~longitudeDifference = Radians ( endLongitude - startLongitude ) ;
~latitudeDifference = Radians ( endLatitude - startLatitude ) ;
~startLatitude = Radians ( startLatitude ) ;
~startLongitude = Radians ( startLongitude ) ;
~endLatitude = Radians ( endLatitude ) ;
~endLongitude = Radians ( endLongitude ) ;
// calculate forward bearing of path at start point
~bearingY = Sin ( ~longitudeDifference ) * Cos ( ~latitudeDifference ) ;
~bearingX =
Cos ( ~startLatitude )
* Sin ( ~endLatitude )
- Sin ( ~startLatitude )
* Cos ( ~endLatitude )
* Cos ( ~longitudeDifference ) ;
~bearing = // Atan2 ( ~bearingY ; ~bearingX ) in range [0,2*Pi)
Case (
~bearingX < 0 ;
Atan ( ~bearingY / ~bearingX ) + Pi ;
~bearingX > 0 and ~bearingY < 0 ;
Atan ( ~bearingY / ~bearingX ) + 2 * Pi ;
~bearingX ≠ 0 ;
Atan ( ~bearingY / ~bearingX ) ;
~bearingY > 0 ;

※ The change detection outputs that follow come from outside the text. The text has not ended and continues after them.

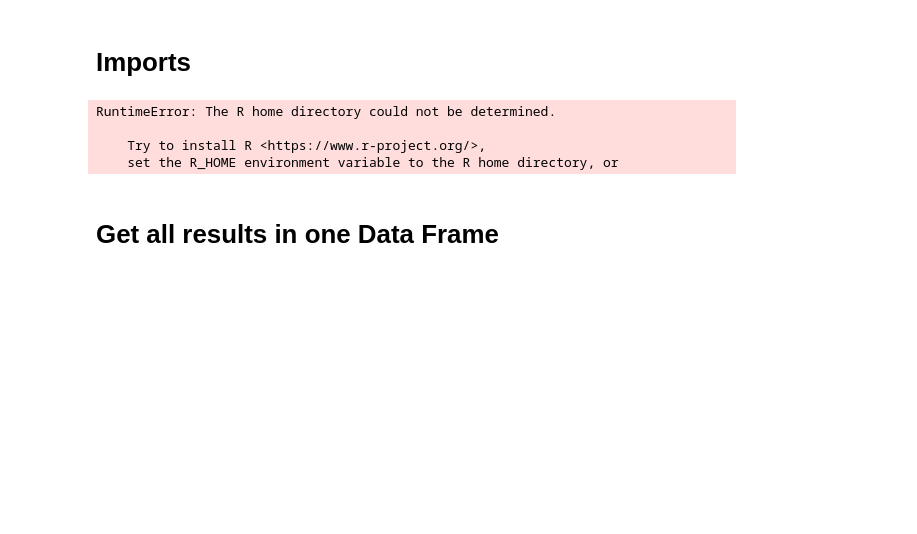
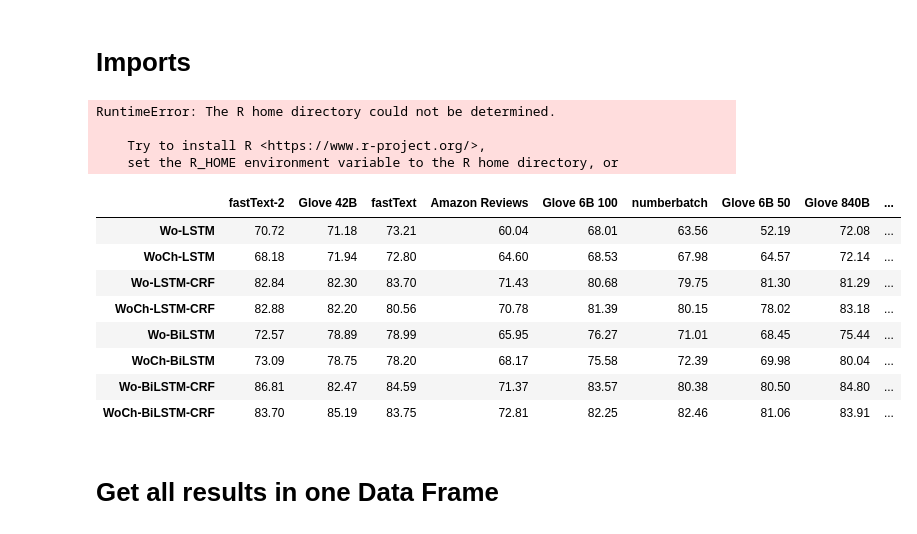
Before and after one commit to laugustyniak/discourse_summarization, a Jupyter notebook: notebooks/datasets/analyze-aspects-results-embeddings-and-datasets.ipynb, the cells around one changed output. Drawn from its saved outputs; the diff is of its cells as text; code cells hidden in the pictures; blank space fills up the shorter version.

```diff
--- a/notebooks/datasets/analyze-aspects-results-embeddings-and-datasets.ipynb
+++ b/notebooks/datasets/analyze-aspects-results-embeddings-and-datasets.ipynb
@@ -68,6 +68,21 @@ method_names = {
     'char word bilstm': 'WoCh-BiLSTM',
     'char word bilstm crf': 'WoCh-BiLSTM-CRF',
 }
+# %%
+nlp_architect.get_models_metric(
+        Path(
+            f'../../../nlp-architect/examples/aspect_extraction/models-oxygen-1/models'
+        ), dataset_sub_name, embedding_names, 'precision')
+# %% [output]
+|  | fastText-2 | Glove 42B | fastText | Amazon Reviews | Glove 6B 100 | numberbatch | Glove 6B 50 | Glove 840B | ... |
+| Wo-LSTM | 70.72 | 71.18 | 73.21 | 60.04 | 68.01 | 63.56 | 52.19 | 72.08 | ... |
+| WoCh-LSTM | 68.18 | 71.94 | 72.80 | 64.60 | 68.53 | 67.98 | 64.57 | 72.14 | ... |
+| Wo-LSTM-CRF | 82.84 | 82.30 | 83.70 | 71.43 | 80.68 | 79.75 | 81.30 | 81.29 | ... |
+| WoCh-LSTM-CRF | 82.88 | 82.20 | 80.56 | 70.78 | 81.39 | 80.15 | 78.02 | 83.18 | ... |
+| Wo-BiLSTM | 72.57 | 78.89 | 78.99 | 65.95 | 76.27 | 71.01 | 68.45 | 75.44 | ... |
+| WoCh-BiLSTM | 73.09 | 78.75 | 78.20 | 68.17 | 75.58 | 72.39 | 69.98 | 80.04 | ... |
+| Wo-BiLSTM-CRF | 86.81 | 82.47 | 84.59 | 71.37 | 83.57 | 80.38 | 80.50 | 84.80 | ... |
+| WoCh-BiLSTM-CRF | 83.70 | 85.19 | 83.75 | 72.81 | 82.25 | 82.46 | 81.06 | 83.91 | ... |
 # %% [markdown]
 # Get all results in one Data Frame
 # %%
```
Also changed, not shown: parts of 7 cells of this notebook, 1 other file.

Pi / 2 ;
~bearingY < 0 ;
3 / 2 * Pi ;
/* Else, ~bearingX = ~bearingY = 0 */
0
)
] ;
Degrees ( ~bearing )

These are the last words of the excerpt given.